By Paul Kildea and George Williams* This comment was published in the Public Law Review at (2011) 22 PLR 9. The Water Act 2007 (Cth) is the most extensive Commonwealth intervention into water resource management in Australia since Federation. The Act brought the Murray-Darling Basin1 under Commonwealth management in order to remedy a longstanding over-allocation ...more
Who is sovereign now? The Momcilovic Court hands back power over human rights that Parliament intended it to have
By Julie Debeljak* The decision of R v Momcilovic concerned the rights-compatibility of a reverse legal burden of proof under drug control legislation. The Victorian Court of Appeal held that the reverse onus provision was an unjustified limit on the right to the presumption of innocence under s 25(1) of the Charter of Human Rights ...more

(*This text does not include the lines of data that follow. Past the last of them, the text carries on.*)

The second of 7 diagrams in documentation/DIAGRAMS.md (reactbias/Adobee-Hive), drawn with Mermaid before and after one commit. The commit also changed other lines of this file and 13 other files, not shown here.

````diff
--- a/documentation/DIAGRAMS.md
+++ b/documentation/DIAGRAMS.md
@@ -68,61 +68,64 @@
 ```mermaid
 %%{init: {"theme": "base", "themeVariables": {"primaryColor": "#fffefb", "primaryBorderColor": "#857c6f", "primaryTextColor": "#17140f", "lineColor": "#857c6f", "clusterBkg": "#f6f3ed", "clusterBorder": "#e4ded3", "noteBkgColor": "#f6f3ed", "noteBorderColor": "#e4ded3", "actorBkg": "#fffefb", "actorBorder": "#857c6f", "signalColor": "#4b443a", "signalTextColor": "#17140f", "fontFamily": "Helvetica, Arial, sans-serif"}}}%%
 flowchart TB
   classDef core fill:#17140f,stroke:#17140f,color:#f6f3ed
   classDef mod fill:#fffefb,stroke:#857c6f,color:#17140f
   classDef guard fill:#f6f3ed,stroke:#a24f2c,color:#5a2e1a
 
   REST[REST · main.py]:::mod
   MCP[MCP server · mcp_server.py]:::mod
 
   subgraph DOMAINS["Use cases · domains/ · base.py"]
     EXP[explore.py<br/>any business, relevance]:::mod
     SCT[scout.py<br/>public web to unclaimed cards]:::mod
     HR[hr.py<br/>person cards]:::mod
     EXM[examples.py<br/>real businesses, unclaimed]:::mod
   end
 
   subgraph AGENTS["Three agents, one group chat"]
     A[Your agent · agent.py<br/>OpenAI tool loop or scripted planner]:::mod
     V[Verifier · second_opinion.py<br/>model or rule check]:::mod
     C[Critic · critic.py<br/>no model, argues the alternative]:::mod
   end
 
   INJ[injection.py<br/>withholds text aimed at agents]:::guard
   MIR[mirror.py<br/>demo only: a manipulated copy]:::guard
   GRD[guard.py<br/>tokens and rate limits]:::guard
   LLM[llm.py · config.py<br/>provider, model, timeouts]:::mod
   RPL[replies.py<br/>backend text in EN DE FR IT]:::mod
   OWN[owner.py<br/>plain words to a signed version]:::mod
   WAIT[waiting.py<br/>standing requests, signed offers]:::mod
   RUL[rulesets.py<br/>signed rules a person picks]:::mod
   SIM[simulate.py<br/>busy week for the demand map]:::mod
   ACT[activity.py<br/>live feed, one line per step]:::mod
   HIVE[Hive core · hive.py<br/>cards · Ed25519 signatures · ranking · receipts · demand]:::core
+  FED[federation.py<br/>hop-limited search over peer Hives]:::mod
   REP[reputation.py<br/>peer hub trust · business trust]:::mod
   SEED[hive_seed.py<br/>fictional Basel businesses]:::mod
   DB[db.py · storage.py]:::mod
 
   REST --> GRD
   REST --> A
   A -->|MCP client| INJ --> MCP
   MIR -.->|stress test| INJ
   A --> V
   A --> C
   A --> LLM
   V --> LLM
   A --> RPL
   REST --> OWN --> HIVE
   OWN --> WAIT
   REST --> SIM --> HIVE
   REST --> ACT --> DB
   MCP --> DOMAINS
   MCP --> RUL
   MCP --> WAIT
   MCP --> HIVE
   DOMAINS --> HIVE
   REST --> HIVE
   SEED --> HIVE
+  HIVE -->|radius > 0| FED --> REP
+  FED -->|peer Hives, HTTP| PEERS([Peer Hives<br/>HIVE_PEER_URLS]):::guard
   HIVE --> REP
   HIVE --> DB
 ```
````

The March 2011 issue of Public Law Review contains comments and articles on outsourcing, the Murray-Darling Basis Plan, the Momcilovic Court and the Victorian Charter of Human Rights, and the role of the Governor-General in forming government in a hung Parliament.
Over 2009 and 2010, the Australian Research Council undertook to rank journals in the Arts & Humanities Sector as part of the “Excellence in Research for Australia” initiative. Law journals were included in the ranking. Now the rankings that were assigned are being reviewed and new rankings will be released in 2012. Thomson Reuters has observed there may be some unintended long-term consequences of the ERA methodology and outcomes. To communicate these concerns, we have released a position statement.
By James Allan. I am a bill of rights sceptic. A good number of the peer reviewed law journal articles I have written in the last decade or so, plus a bunch of book chapters, have been related to the issue of bills of rights, about a couple of dozen such pieces.
By Leighton McDonald. In Plaintiff S157/2002 v Commonwealth (2003) 211 CLR 476, the High Court held that s 75(v) of the Constitution entrenches a “minimum provision of judicial review” which limits the effectiveness of statutory attempts to impair the judicial review of Commonwealth administrative action and constitutes a “textual reinforcement” of the “rule of law”.
By Chris Finn. In Kirk v Industrial Relations Commission (NSW) (2010) 239 CLR 531, the High Court has made a strong statement setting out a clear Ch III basis for supervisory judicial review of inferior courts and tribunals acting under State legislation. The corollary is that privative clauses will be of limited effect, being unable to validly exclude review for jurisdictional error.